> **The task**: Print the full listing exactly.
□ □ □ □
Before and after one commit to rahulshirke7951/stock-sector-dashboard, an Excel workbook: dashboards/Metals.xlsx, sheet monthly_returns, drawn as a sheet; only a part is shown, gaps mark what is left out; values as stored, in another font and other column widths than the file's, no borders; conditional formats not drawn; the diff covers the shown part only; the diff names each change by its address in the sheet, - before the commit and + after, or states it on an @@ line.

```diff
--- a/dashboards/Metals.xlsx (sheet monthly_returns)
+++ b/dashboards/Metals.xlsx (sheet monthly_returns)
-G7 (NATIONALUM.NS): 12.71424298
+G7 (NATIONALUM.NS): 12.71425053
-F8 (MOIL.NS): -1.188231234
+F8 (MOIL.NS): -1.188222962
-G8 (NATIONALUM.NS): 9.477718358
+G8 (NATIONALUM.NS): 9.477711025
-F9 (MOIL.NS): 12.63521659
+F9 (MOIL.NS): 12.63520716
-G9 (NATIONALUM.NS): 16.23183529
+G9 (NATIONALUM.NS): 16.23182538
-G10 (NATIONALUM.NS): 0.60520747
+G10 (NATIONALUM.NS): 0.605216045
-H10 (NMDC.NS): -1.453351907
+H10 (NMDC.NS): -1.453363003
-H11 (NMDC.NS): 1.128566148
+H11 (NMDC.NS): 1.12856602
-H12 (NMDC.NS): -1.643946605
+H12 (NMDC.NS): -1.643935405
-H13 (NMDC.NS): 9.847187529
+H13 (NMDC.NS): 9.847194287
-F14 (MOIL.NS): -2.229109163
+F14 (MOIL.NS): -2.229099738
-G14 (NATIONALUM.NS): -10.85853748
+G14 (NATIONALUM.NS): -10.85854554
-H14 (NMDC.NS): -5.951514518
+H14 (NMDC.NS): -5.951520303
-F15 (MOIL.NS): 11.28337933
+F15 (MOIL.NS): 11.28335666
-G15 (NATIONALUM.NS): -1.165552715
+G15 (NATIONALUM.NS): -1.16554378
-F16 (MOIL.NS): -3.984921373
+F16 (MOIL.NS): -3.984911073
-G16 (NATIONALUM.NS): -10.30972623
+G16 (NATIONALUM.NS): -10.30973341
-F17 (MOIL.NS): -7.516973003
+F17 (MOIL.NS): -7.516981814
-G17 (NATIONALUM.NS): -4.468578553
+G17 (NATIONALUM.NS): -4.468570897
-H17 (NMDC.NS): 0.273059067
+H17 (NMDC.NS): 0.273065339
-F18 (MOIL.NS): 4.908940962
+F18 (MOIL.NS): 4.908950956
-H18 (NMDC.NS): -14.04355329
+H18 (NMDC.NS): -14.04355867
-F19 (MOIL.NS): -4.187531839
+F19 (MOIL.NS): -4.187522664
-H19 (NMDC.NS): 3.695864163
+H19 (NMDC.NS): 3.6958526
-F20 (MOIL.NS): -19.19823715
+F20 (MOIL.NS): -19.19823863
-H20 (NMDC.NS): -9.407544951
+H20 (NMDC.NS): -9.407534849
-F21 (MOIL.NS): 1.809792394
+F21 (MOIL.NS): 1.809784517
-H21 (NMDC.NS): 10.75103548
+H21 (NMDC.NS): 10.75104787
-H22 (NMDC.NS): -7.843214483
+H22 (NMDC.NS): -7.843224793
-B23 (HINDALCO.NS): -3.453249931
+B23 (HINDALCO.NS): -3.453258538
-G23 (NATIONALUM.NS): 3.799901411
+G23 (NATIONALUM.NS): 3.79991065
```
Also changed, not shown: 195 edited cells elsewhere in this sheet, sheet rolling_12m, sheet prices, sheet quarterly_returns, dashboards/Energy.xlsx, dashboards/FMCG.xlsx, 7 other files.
□ □ □ □
> **Response area**:
Before and after one commit to rahulshirke7951/stock-sector-dashboard, an Excel workbook: dashboards/Metals.xlsx, sheet monthly_returns, drawn as a sheet; only a part is shown, gaps mark what is left out; values as stored, in another font and other column widths than the file's, no borders; conditional formats not drawn; the diff covers the shown part only; the diff names each change by its address in the sheet, - before the commit and + after, or states it on an @@ line.

```diff
--- a/dashboards/Metals.xlsx (sheet monthly_returns)
+++ b/dashboards/Metals.xlsx (sheet monthly_returns)
-G7 (NATIONALUM.NS): 12.71424298
+G7 (NATIONALUM.NS): 12.71425053
-F8 (MOIL.NS): -1.188231234
+F8 (MOIL.NS): -1.188222962
-G8 (NATIONALUM.NS): 9.477718358
+G8 (NATIONALUM.NS): 9.477711025
-F9 (MOIL.NS): 12.63521659
+F9 (MOIL.NS): 12.63520716
-G9 (NATIONALUM.NS): 16.23183529
+G9 (NATIONALUM.NS): 16.23182538
-G10 (NATIONALUM.NS): 0.60520747
+G10 (NATIONALUM.NS): 0.605216045
-H10 (NMDC.NS): -1.453351907
+H10 (NMDC.NS): -1.453363003
-H11 (NMDC.NS): 1.128566148
+H11 (NMDC.NS): 1.12856602
-H12 (NMDC.NS): -1.643946605
+H12 (NMDC.NS): -1.643935405
-H13 (NMDC.NS): 9.847187529
+H13 (NMDC.NS): 9.847194287
-F14 (MOIL.NS): -2.229109163
+F14 (MOIL.NS): -2.229099738
-G14 (NATIONALUM.NS): -10.85853748
+G14 (NATIONALUM.NS): -10.85854554
-H14 (NMDC.NS): -5.951514518
+H14 (NMDC.NS): -5.951520303
-F15 (MOIL.NS): 11.28337933
+F15 (MOIL.NS): 11.28335666
-G15 (NATIONALUM.NS): -1.165552715
+G15 (NATIONALUM.NS): -1.16554378
-F16 (MOIL.NS): -3.984921373
+F16 (MOIL.NS): -3.984911073
-G16 (NATIONALUM.NS): -10.30972623
+G16 (NATIONALUM.NS): -10.30973341
-F17 (MOIL.NS): -7.516973003
+F17 (MOIL.NS): -7.516981814
-G17 (NATIONALUM.NS): -4.468578553
+G17 (NATIONALUM.NS): -4.468570897
-H17 (NMDC.NS): 0.273059067
+H17 (NMDC.NS): 0.273065339
-F18 (MOIL.NS): 4.908940962
+F18 (MOIL.NS): 4.908950956
-H18 (NMDC.NS): -14.04355329
+H18 (NMDC.NS): -14.04355867
-F19 (MOIL.NS): -4.187531839
+F19 (MOIL.NS): -4.187522664
-H19 (NMDC.NS): 3.695864163
+H19 (NMDC.NS): 3.6958526
-F20 (MOIL.NS): -19.19823715
+F20 (MOIL.NS): -19.19823863
-H20 (NMDC.NS): -9.407544951
+H20 (NMDC.NS): -9.407534849
-F21 (MOIL.NS): 1.809792394
+F21 (MOIL.NS): 1.809784517
-H21 (NMDC.NS): 10.75103548
+H21 (NMDC.NS): 10.75104787
-H22 (NMDC.NS): -7.843214483
+H22 (NMDC.NS): -7.843224793
-B23 (HINDALCO.NS): -3.453249931
+B23 (HINDALCO.NS): -3.453258538
-G23 (NATIONALUM.NS): 3.799901411
+G23 (NATIONALUM.NS): 3.79991065
```
Also changed, not shown: 195 edited cells elsewhere in this sheet, sheet rolling_12m, sheet prices, sheet quarterly_returns, dashboards/Energy.xlsx, dashboards/FMCG.xlsx, 7 other files.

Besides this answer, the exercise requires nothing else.